"Every major jurisdiction and most of the minor jurisdictions in Pennsylvania videotape now, and they [Philadelphia] don't. So they're just coming up with reasons to delay," he said.
"The fact that they don't is suspect, and what it does is take away from people's trust in the system. Jurors are not stupid. They know how inexpensive videotape equipment is."
Paul Conway, chief of the Homicide Unit and Special Defense Unit at the Defender Association of Philadelphia, said the only filmed interrogations he could recall were many years ago and only of defendants reading written statements that had been taken before the cameras were turned on.
They had the look of prisoner-of-war propaganda videos, he said.
"If you're going to do it, you ought to do it right, Otherwise, you don't get the whole picture," he said. "It puts your credibility up in the air" not to record the entire interrogation process, he said.
Gary Server, a city defense attorney for 24 years, said the Police Department would help itself by recording interrogations.
"We are constantly accusing them of engaging in some sort of impropriety, putting words in people's mouths, not feeding them, not letting them talk to their families," he said. "That could end if we saw what was going on."

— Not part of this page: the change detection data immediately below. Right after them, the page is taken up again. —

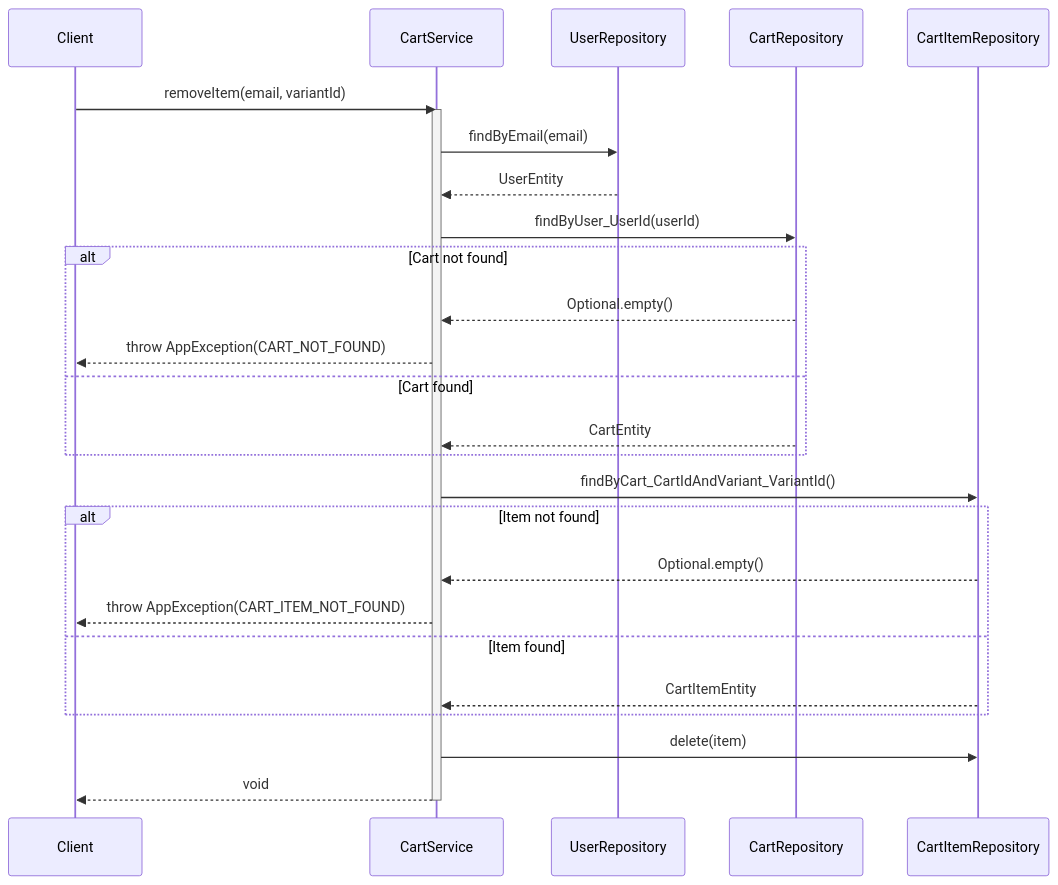
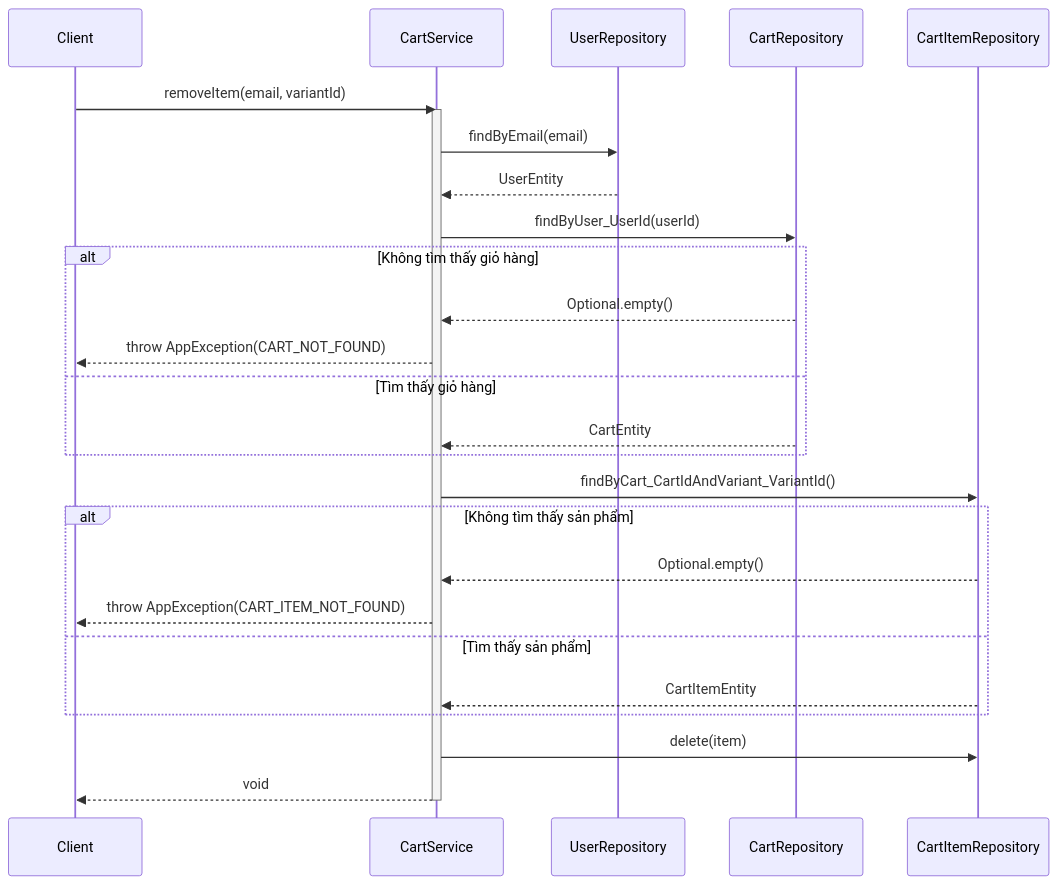
Before and after one commit to aquoc09/easymall: the fourth of 5 diagrams in .agent/sequence/cart_service_sequence_diagrams.md, drawn with Mermaid. The commit also changed other lines of this file and 18 other files, not shown here.

Commit message:
UPDATE: Sequence diagram vietnamese

````diff
--- a/.agent/sequence/cart_service_sequence_diagrams.md
+++ b/.agent/sequence/cart_service_sequence_diagrams.md
@@ -133,35 +133,35 @@
 ```mermaid
 sequenceDiagram
     participant Client
     participant CartService
     participant UserRepository
     participant CartRepository
     participant CartItemRepository
 
     Client->>CartService: removeItem(email, variantId)
     activate CartService
 
     CartService->>UserRepository: findByEmail(email)
     UserRepository-->>CartService: UserEntity
 
     CartService->>CartRepository: findByUser_UserId(userId)
-    alt Cart not found
+    alt Không tìm thấy giỏ hàng
         CartRepository-->>CartService: Optional.empty()
         CartService-->>Client: throw AppException(CART_NOT_FOUND)
-    else Cart found
+    else Tìm thấy giỏ hàng
         CartRepository-->>CartService: CartEntity
     end
 
     CartService->>CartItemRepository: findByCart_CartIdAndVariant_VariantId()
-    alt Item not found
+    alt Không tìm thấy sản phẩm
         CartItemRepository-->>CartService: Optional.empty()
         CartService-->>Client: throw AppException(CART_ITEM_NOT_FOUND)
-    else Item found
+    else Tìm thấy sản phẩm
         CartItemRepository-->>CartService: CartItemEntity
     end
 
     CartService->>CartItemRepository: delete(item)
     
     CartService-->>Client: void
     deactivate CartService
 ```
````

Stanford said detectives work hard to solve crimes and that it is unfair for anyone to make blanket statements about them engaging in misconduct. He encouraged anyone who believes he was mistreated during an interrogation to file a complaint with Internal Affairs by calling 215-685-5056.
"One of the things the commissioner has been very clear of since he's been here is that he's looking to rid the department of any type of behavior that is not appropriate," Stanford said. "Give us the opportunity to investigate it, because by all means, we will."
Marissa Bluestine, legal director of the Pennsylvania Innocence Project, said the reality of false and coerced confessions cry out for cameras being in interrogation rooms.
"Police departments feel like they are being blamed and attacked. But it's not about blame; it's not about bad actors. It's about bad methods. Our position is: get on board. Let's do it. We'll help in any way we can," Bluestine said.
"We have a common goal - getting the right guy."
'It's being competent'
New York City, Los Angeles, Chicago, Houston, Phoenix, Dallas, San Diego, Washington, D.C., San Francisco, Detroit and San Jose, Calif., are among the cities that videotape interrogations.
"It's more work. It's more organization. But you know what? It's being competent. Everybody has accepted the same practices," said Los Angeles Robbery-Homicide Detective Barry Telis.
In San Diego, taping interrogations in homicides and other crimes goes back to the 1980s when VHS tapes were in use, said homicide Lt. Jorge Duran.
Today, digital recordings are used to make it "easier for us to present the case and bring forth the best evidence that we have as far as what the witness said," said Duran. "There's no ambiguity."
In Philadelphia, trials often end with the process coming under fire due in part to speculation about what occurred during interrogations.
Rainey doesn't like to talk about the interrogation that he said resulted in detectives fabricating a statement they attributed to him.
The room was small and cold, and one detective smoked up the air with a cigarette, he recalled. Another detective repeatedly shoved him back in his chair whenever he rested his head on the table. " 'You know you f----d up, right?' " he recalled one detective saying.
"It changed me. I should have read it before I signed it," said Rainey, who has a learning disability. "They should record the stuff in there so they can see what really happens in there. They don't always tell the truth."
His family is planning to sue the city over his cousin's arrest and confinement in jail for two years, four months.
"They did him an injustice; they did my family an injustice. No one told me where he was or what they were doing with him," said Vernell Rainey, who is Rainey's aunt and Speakes' grandmother.
Rainey's father, Wayne Rainey, is also bothered by the episode.
"I feel angry, a little embarrassed and also mad at the system," he said. "Had they done their job properly, they might have had the right people."
On Twitter: @MensahDean